ENTRIES PROVIDED
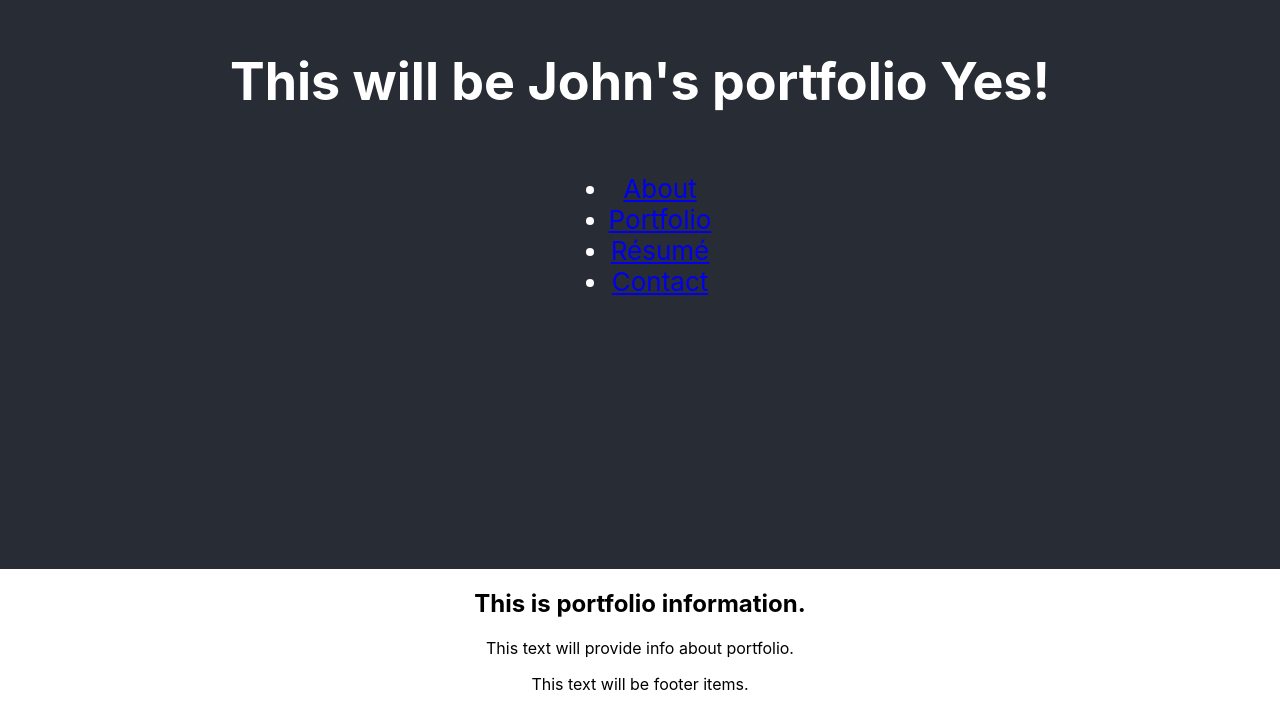
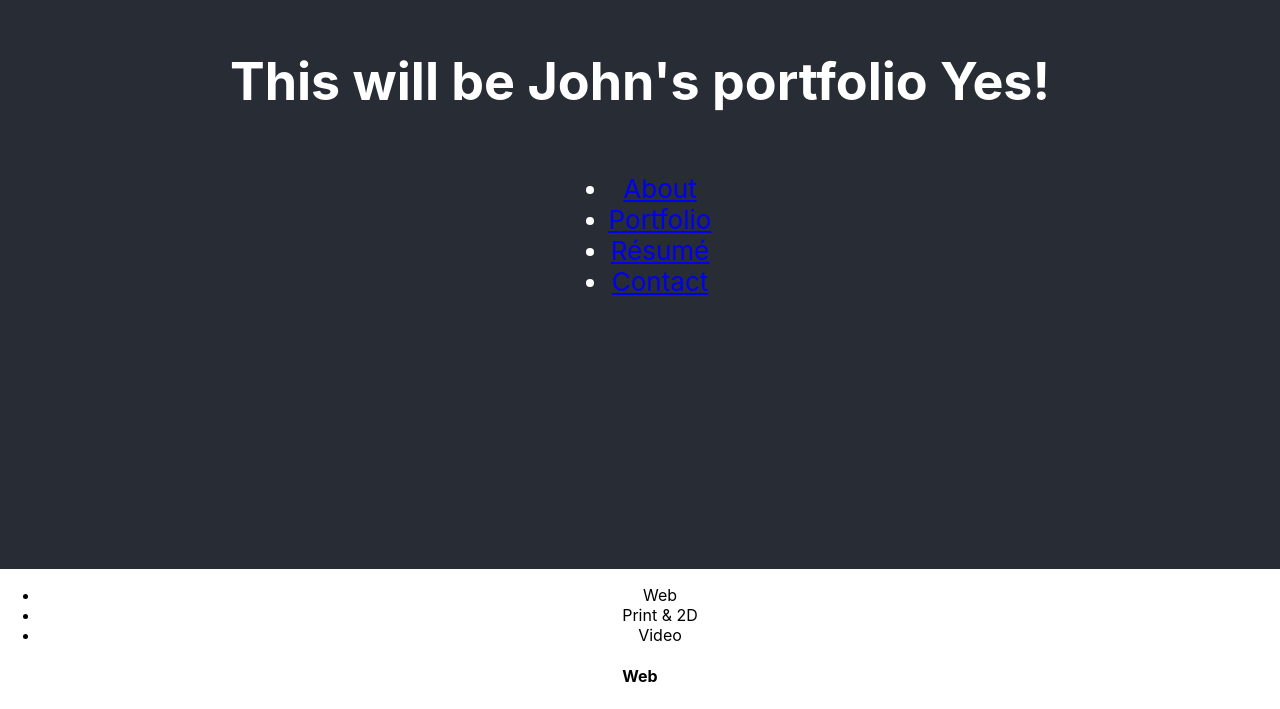
Before and after one commit to oak45985/john-portfolio, a React (Create React App) app: page /portfolio in a window 1280 px wide. Shown: the part 231-940 px from the top of the page. Built offline with nearby package versions, Linux system fonts and the light colour scheme.

Commit message:
navbar fully functional with subnav bar

```diff
--- a/src/components/FolioList/index.js
+++ b/src/components/FolioList/index.js
@@ -0,0 +1,15 @@
+import React from 'react';
+import Folios from '../Folios/index.js';
+
+function FolioList(folios) {
+    const { currentFolio } = folios;
+    return(
+        <section>
+            <h1 data-testid="foliotitle">{(currentFolio.name)}</h1>
+            <p>{currentFolio.description}</p>
+            <Folios category={currentFolio.name} />
+        </section>
+    )
+}
+
+export default FolioList;
--- /dev/null
+++ b/src/components/Folios/index.js
@@ -0,0 +1,49 @@
+import React, { useState } from 'react';
+
+const Folios = ({ genre }) => {
+
+    // const [currentFolio, setCurrentFolio] = useState();
+
+    const [items] = useState([
+        {
+            name: 'Grocery aisle',
+            genre: 'Web',
+            description: 'Lorem ipsum dolor sit amet, consectetur adipiscing elit. Nunc ultricie',
+          },
+          {
+            name: 'Grocery booth',
+            genre: 'Web',
+            description: 'Lorem ipsum dolor sit amet, consectetur adipiscing elit. Nunc ultricie',
+          },
+          {
+            name: 'Building exterior',
+            genre: 'Print & 2D',
+            description: 'Lorem ipsum dolor sit amet, consectetur adipiscing elit. Nunc ultricie',
+          },
+          {
+            name: 'Restaurant table',
+            genre: 'Video',
+            description: 'Lorem ipsum dolor sit amet, consectetur adipiscing elit. Nunc ultricie',
+          },
+          {
+            name: 'Cafe interior',
+            genre: 'Video',
+            description: 'Lorem ipsum dolor sit amet, consectetur adipiscing elit. Nunc ultricie',
+          },
+    ]);
+
+    const currentItems = items.filter(item => item.genre === genre);
+
+    return (
+        <div>
+            {currentItems.map((item) => (
+                <p>{item.name}<br></br>
+                    {item.genre}<br></br>
+                   {item.description}<br></br>
+                </p>
+            ))}
+        </div>
+    );
+}
+
+export default Folios;
--- /dev/null
+++ b/src/components/Nav/Subnav.js
@@ -0,0 +1,33 @@
+import React from "react";
+
+function SubNav(props) {
+
+    const {
+        folios = [],
+        currentFolio,
+        setCurrentFolio
+    } = props;
+
+    return(
+    <div>
+        <ul>
+            {folios.map((folio) => (
+                    <li className ={`${
+                            currentFolio.name === folio.name && 'navActive'
+                        }`}
+                        key={folio.name}
+                    >
+                        <span onClick={() => {
+                            setCurrentFolio(folio);
+                        }}
+                        >
+                           {folio.name}
+                        </span>
+                    </li>
+                ))}
+        </ul>
+    </div>
+    )
+}
+
+export default SubNav;
--- a/src/components/Portfolio/index.js
+++ b/src/components/Portfolio/index.js
@@ -1,12 +1,39 @@
-import React from 'react';
+import React, { useState } from 'react';
+import FolioList from '../../components/FolioList/index.js'
+import SubNav from '../Nav/Subnav';
 
 const Portfolio = () => {
+
+    const [folios] = useState([
+    {
+      name: 'Web',
+      description: 'Applications & sites made by yours truly (except where noted).',
+    },
+    {
+      name: 'Print & 2D',
+      description: 'Posters, logos, & other visual designs made by yours truly.'
+    },
+    {
+      name: 'Video',
+      description: 'Video work (shot & edited) by yours truly.'
+    }
+  ]);
+
+  const [currentFolio, setCurrentFolio] = useState(folios[0]);
+
     return(
         <section>
-            <h1>This is portfolio information.</h1>
             <div>
-                <p>This text will provide info about portfolio.</p>
+                <SubNav
+                    folios={folios}
+                    setCurrentFolio={setCurrentFolio}
+                    currentFolio={currentFolio}
+                >
+            </SubNav>
             </div>
+            <article>
+                <FolioList currentFolio={currentFolio}></FolioList>
+            </article>
         </section>
     );
 }
```
Also changed, not shown: src/App.js (+0 -19 lines).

PROBLEM TO WORK ON
Every line above that holds the string "FolioList" should be copied out.

TASK SOLUTION
--- a/src/components/FolioList/index.js
+++ b/src/components/FolioList/index.js
+function FolioList(folios) {
+export default FolioList;
+import FolioList from '../../components/FolioList/index.js'
+                <FolioList currentFolio={currentFolio}></FolioList>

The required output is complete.